The other websites only display the product. When the order is received, the product is procured and delivered to the customer. “It makes the process lengthier and stretches delivery time,” says Nitin.
iTokri has 80,000 products listed on their website. They have everything from clothing to home decor, jewellery, printed suit materials, bags, dupattas, neck-pieces, cushion covers, saris, stoles, artifacts, as well as ready-to-wear clothing line which was launched recently.
“Since craft work is handmade, no two products would be same. There is a slight difference in colours, adornment or embroidery. That is the beauty and limitation of the handicraft,” observes Nitin, talking about the uniqueness of their products.
iTokri has 150 regular employees in Gwalior, who look after the entire operations, right from packaging, sorting, maintaining the inventory, getting photo-shoots done, uploading on the website and finally getting the product dispatched.
|Nitin faced challenges in shipping products to customers from Gwalior in the initial days|
Around 130 of their employees are women. “We prioritize hiring girls and women. Most of them come from within a 2 km radius of the warehouse,” says Nitin. They started from two rooms that were part of his father’s rice mill, but now they have a 15,000 sq ft warehouse in the same place.
Today, their products are being exported to many counties. “80% of our business is from India and 20% is international.

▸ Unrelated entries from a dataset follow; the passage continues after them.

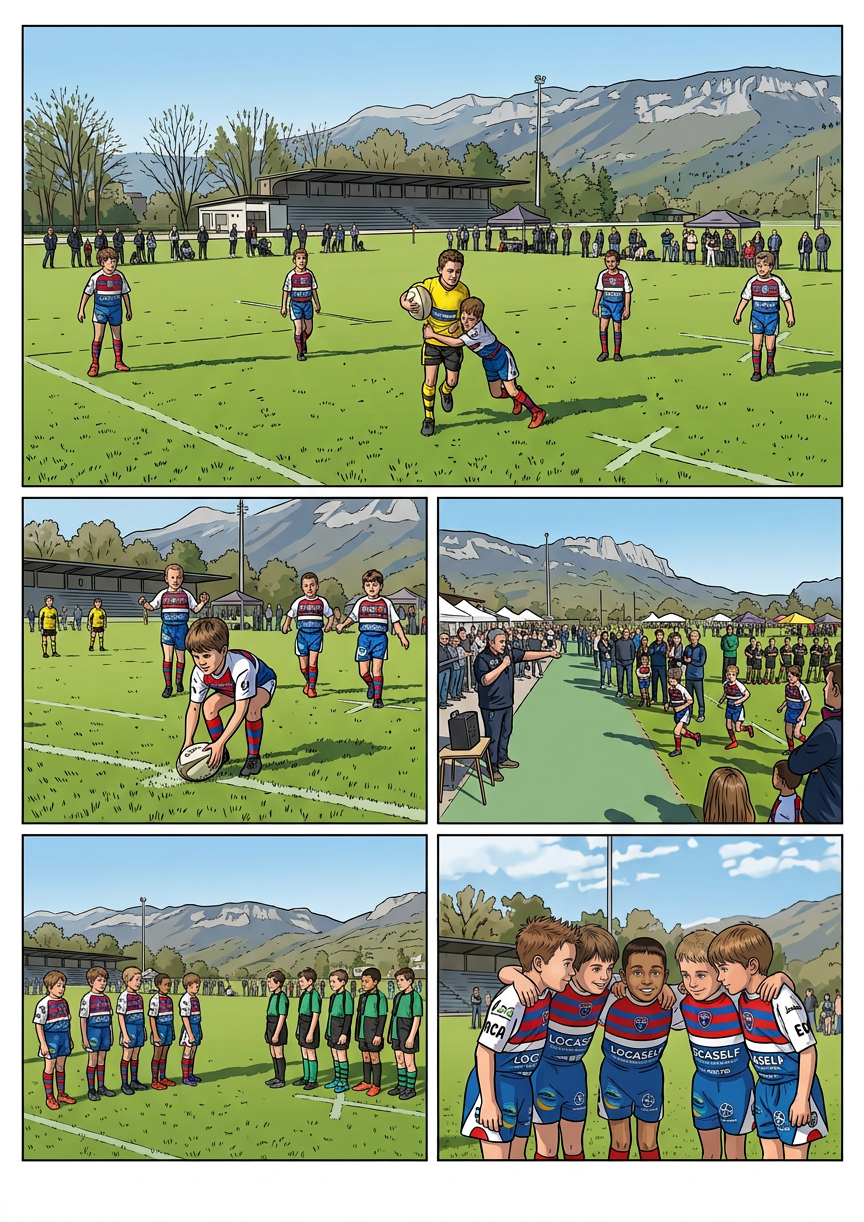
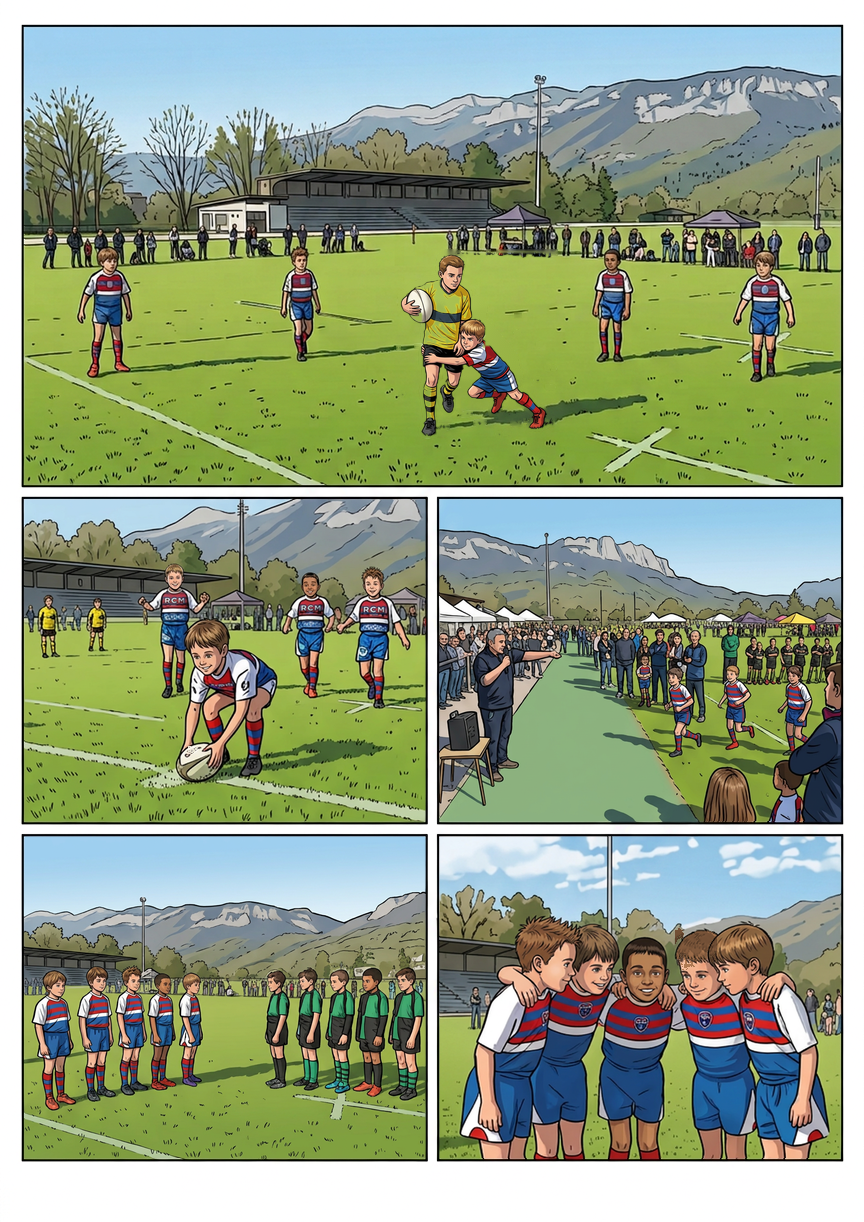
Revue couverture : reprises de premiere passe de la planche 27 (lot AE)

diff --git a/Planches-dessin/SUIVI-STYLE.md b/Planches-dessin/SUIVI-STYLE.md
@@ -2,7 +2,7 @@
 
 **La couverture `00-couverture-marvel.png` est désormais la seule référence de style et d’identité.** La décision utilisateur remplace la priorité V2 décrite dans l’historique ci-dessous. La couverture reste inchangée.
 
-Suivi actuel : [`validation/REVUE-COUVERTURE.md`](validation/REVUE-COUVERTURE.md) et son manifeste JSON : 153 vignettes inventoriées, 133 premières reprises, 1 contrôle sans retouche, 0 correction partielle, 19 autres contrôles individuels à faire, aucune validation définitive. Les anciennes approbations ne valent pas conformité au nouveau référentiel. La prise de 18/4 est reprise au lot U ; les raccords de 19/1 sont nettoyés au lot W, puis les cinq cases de 20 reprises au lot X. Planche 21 reprise au lot Y : souvenir mental de Flavien, gestes de réconciliation, visage clair d’Ayden isolé pour éviter sa confusion avec Nolann mat, et geste de Julien sur l’épaule de Flavien. Planche 22 reprise au lot Z : retour du printemps en manches courtes (suppression des sous-pulls d’hiver de 22-1), vestes marine des coachs (22-2 et 22-4), prise de parole de Léon/Lyssandro/Nolann (22-3) et clin d’œil complice de Milo (22-5). Planche 23 reprise au lot AA : quatre bandes horizontales (passe en ligne, défense alignée autour d’Ayden, plaquage bas et soutien autour de Lyssandro, regard de Flavien/Julien/Kilian en tenues marine). Planche 24 reprise au lot AB : cheveux châtain clair d’Ayden au portail de l’école (24-1), visage enfantin serein de Léon (24-2), et échanges père-fils entre Flavien et Léon à Saint-Sulpice (24-3 à 24-5). Planche 25 reprise au lot AC : panorama des équipes du tournoi final avec Flavien/Julien/Kilian en bleu marine (25-1), victoires contre Chambéry jaune/noir (25-2) et Albertville rouge/blanc avec plaquage bas de Nolann (25-3), pause eau des cinq copains avec les trois coachs (25-4) et entrée de Rumilly rouge/noir en manches courtes (25-5). Planche 26 reprise au lot AD : regroupement des cinq défenseurs du RCM et ailier de Rumilly démarqué debout en coin (26-1), essai en coin de Rumilly avec ballon unique (26-2), sortie tête basse de Nolann/Milo/Ayden sans halos aux oreilles ni textes parasites (26-3), et débrief avec Flavien/Julien/Kilian en bleu marine et prise de parole de Léon (26-4 à 26-6). Prochaine planche : 27. Réserves transversales sur contacts de plaquage, âge/traits sous bonnets et conformité des motifs/écussons/sponsors des tenues. Aucune bulle ni texte de dialogue ajouté.
+Suivi actuel : [`validation/REVUE-COUVERTURE.md`](validation/REVUE-COUVERTURE.md) et son manifeste JSON : 153 vignettes inventoriées, 137 premières reprises, 1 contrôle sans retouche, 0 correction partielle, 15 autres contrôles individuels à faire, aucune validation définitive. Les anciennes approbations ne valent pas conformité au nouveau référentiel. La prise de 18/4 est reprise au lot U ; les raccords de 19/1 sont nettoyés au lot W, puis les cinq cases de 20 reprises au lot X. Planche 21 reprise au lot Y : souvenir mental de Flavien, gestes de réconciliation, visage clair d’Ayden isolé pour éviter sa confusion avec Nolann mat, et geste de Julien sur l’épaule de Flavien. Planche 22 reprise au lot Z : retour du printemps en manches courtes (suppression des sous-pulls d’hiver de 22-1), vestes marine des coachs (22-2 et 22-4), prise de parole de Léon/Lyssandro/Nolann (22-3) et clin d’œil complice de Milo (22-5). Planche 23 reprise au lot AA : quatre bandes horizontales (passe en ligne, défense alignée autour d’Ayden, plaquage bas et soutien autour de Lyssandro, regard de Flavien/Julien/Kilian en tenues marine). Planche 24 reprise au lot AB : cheveux châtain clair d’Ayden au portail de l’école (24-1), visage enfantin serein de Léon (24-2), et échanges père-fils entre Flavien et Léon à Saint-Sulpice (24-3 à 24-5). Planche 25 reprise au lot AC : panorama des équipes du tournoi final avec Flavien/Julien/Kilian en bleu marine (25-1), victoires contre Chambéry jaune/noir (25-2) et Albertville rouge/blanc avec plaquage bas de Nolann (25-3), pause eau des cinq copains avec les trois coachs (25-4) et entrée de Rumilly rouge/noir en manches courtes (25-5). Planche 26 reprise au lot AD : regroupement des cinq défenseurs du RCM et ailier de Rumilly démarqué debout en coin (26-1), essai en coin de Rumilly avec ballon unique (26-2), sortie tête basse de Nolann/Milo/Ayden sans halos aux oreilles ni textes parasites (26-3), et débrief avec Flavien/Julien/Kilian en bleu marine et prise de parole de Léon (26-4 à 26-6). Planche 27 reprise au lot AE : plaquage bas aux cuisses d’Ayden et défense en ligne (27-1), essai de Lyssandro soutenu par Ayden/Nolann/Léon (27-2), annonce au micro (27-3), face-à-face contre Montmélian (27-4) et cercle des cinq copains en tenues nettoyées (27-5). Prochaine planche : 28. Réserves transversales sur contacts de plaquage, âge/traits sous bonnets et conformité des motifs/écussons/sponsors des tenues. Aucune bulle ni texte de dialogue ajouté.
 
 ---
 

diff --git a/Planches-dessin/validation/REVUE-COUVERTURE.md b/Planches-dessin/validation/REVUE-COUVERTURE.md
@@ -526,3 +526,8 @@ Procédure : identification au scénario → comparaison aux personnages de couv
 | `26-4` | 26 | `[440, 676, 840, 917]` | Corrigée 1re passe (relecture globale à faire) | Consultation du tableau du tournoi : reprise de Julien (veste ramenée du bleu roi au bleu marine canonique avec sifflet jaune) montrant le tableau et de Kilian (survêtement bleu marine) rassurant les trois joueurs du RCM à droite. |
 | `26-5` | 26 | `[25, 932, 425, 1172]` | Corrigée 1re passe (relecture globale à faire) | Prise de parole de Léon : reprise de Flavien, Julien (veste ramenée au bleu marine canonique avec sifflet jaune) et Kilian (survêtement bleu marine), entourant Léon (cheveux châtains en épis rétablis sur l'enfant levant la main avec un regard vif) et ses quatre coéquipiers (dont Nolann au teint mat à droite). |
 | `26-6` | 26 | `[439, 931, 837, 1174]` | Corrigée 1re passe (relecture globale à faire) | Explication tactique au sol : reprise de la vignette avec veste de Julien ramenée du bleu roi au bleu marine canonique bras écartés, Flavien accroupi montrant les trois brins d'herbe au sol, et les cinq garçons attentifs à gauche (Léon tapant dans ses mains, Lyssandro, Ayden aux cheveux ramenés du blond au châtain clair, Nolann au teint mat, Milo). |
+| `27-1` | 27 | `[25, 28, 840, 484]` | Corrigée 1re passe (relecture globale à faire) | Match 4 contre Aix-les-Bains (défense en ligne et plaquage bas) : reprise complète de la vignette avec Ayden (cheveux châtain clair) plaquant bas aux cuisses le porteur d'Aix-les-Bains en jaune et noir au centre, tandis que Milo, Léon, Nolann (teint mat, cheveux courts foncés) et Lyssandro restent parfaitement écartés sur la ligne défensive. |
+| `27-2` | 27 | `[25, 500, 425, 821]` | Corrigée 1re passe (relecture globale à faire) | Essai de Lyssandro en soutien offensif : reprise de Lyssandro aplatissant le ballon à deux mains sur la ligne d'en-but, soutenu au second plan par Ayden (cheveux châtain clair), Nolann (teint mat) et Léon (cheveux châtains en épis). |
+| `27-3` | 27 | `[440, 500, 840, 821]` | Corrigée 1re passe (relecture globale à faire) | Annonce du dernier match décisif : reprise en style couverture du speaker au micro à gauche, du public et des jeunes joueurs du RCM courant vers le terrain n°1 face à Montmélian en vert et noir. |
+| `27-4` | 27 | `[25, 837, 425, 1158]` | Corrigée 1re passe (relecture globale à faire) | Face-à-face RCM contre Montmélian : reprise à gauche des cinq joueurs du RCM alignés (Milo, Lyssandro, Léon, Nolann au teint mat, Ayden aux cheveux châtain clair) et à droite des cinq joueurs de Montmélian en vert et noir. |
+| `27-5` | 27 | `[440, 837, 840, 1158]` | Corrigée 1re passe (relecture globale à faire) | Cercle de motivation des cinq copains : reprise complète de Léon, Lyssandro, Nolann (teint mat), Ayden (cheveux châtain clair) et Milo bras dessus bras dessous en maillots et shorts du RCM nettoyés des inscriptions parasites (LOCASELF, SCASELF, RCR, NOLANN). |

Apart from India, we have customers in the US, the UK, Middle East, and Europe,” says Nitin, who still remembers the challenges they faced during the early days of their business.
When the couple shared their business idea, not many welcomed it. “My father was quite skeptical. He said, ‘you were into film making, and now you say you want to work on craft and artisans.’”
But Nitin and Jia knew exactly what they were doing. However, 2012 being early days of ecommerce in India, and Gwalior lacking the facilities of major cities, the challenges were enormous for the couple.
“There was no infrastructure for ecommerce in Gwalior at that time,” says Nitin. “There were other challenges as well, like getting to know the products, identifying the artisans, getting photo shoots done, arranging dispatch and so on.
“I and Jia travelled to many states and attended fairs and art exhibitions to connect with the artisans. There were times when we travelled to remote areas to meet them.”
Shipment was a big challenge. “There was no concept of cash on delivery (COD) in our early days. We followed cash after delivery method,” says Nitin.
“The parcel was first delivered, and then there was a company that dealt with cash collections. They collected cash on our behalf and did the bank transfer.
“It helped us build a good image of the brand as well as in acquiring loyal customers.” By 2015, iTokri tied up with Blue Dart and introduced COD. They now ship to the villages as well.
Nitin and Jia share the responsibilities in the company. Jia handles the operations, HR and production, while Nitin handles artisans, technology, marketing, growth and communications.
The couple says that they may have differences on issues in business, but leverage each other’s strengths for the company’s growth.
|The couple work together complementing their strengths|
“After all, when a couple is working together, they become an army of 1+1=11,” says Nitin, who wants to connect his brand with every Indian household.
“I believe that it is every Indian’s responsibility to save the artisans and their craft and make people aware about the various forms. Otherwise, there would be a time when craft pieces would become a part of the museums.”
Nitin’s advice to the upcoming entrepreneurs is: “The ecosystem for startups is good in India right now. Focus on how you can bring-up a different idea, and stick to it. Don’t switch ideas frequently. Success is not a two-minute thing; it is a long drawn process that slowly travels on two wheels - hard work and focus.” - ©TWL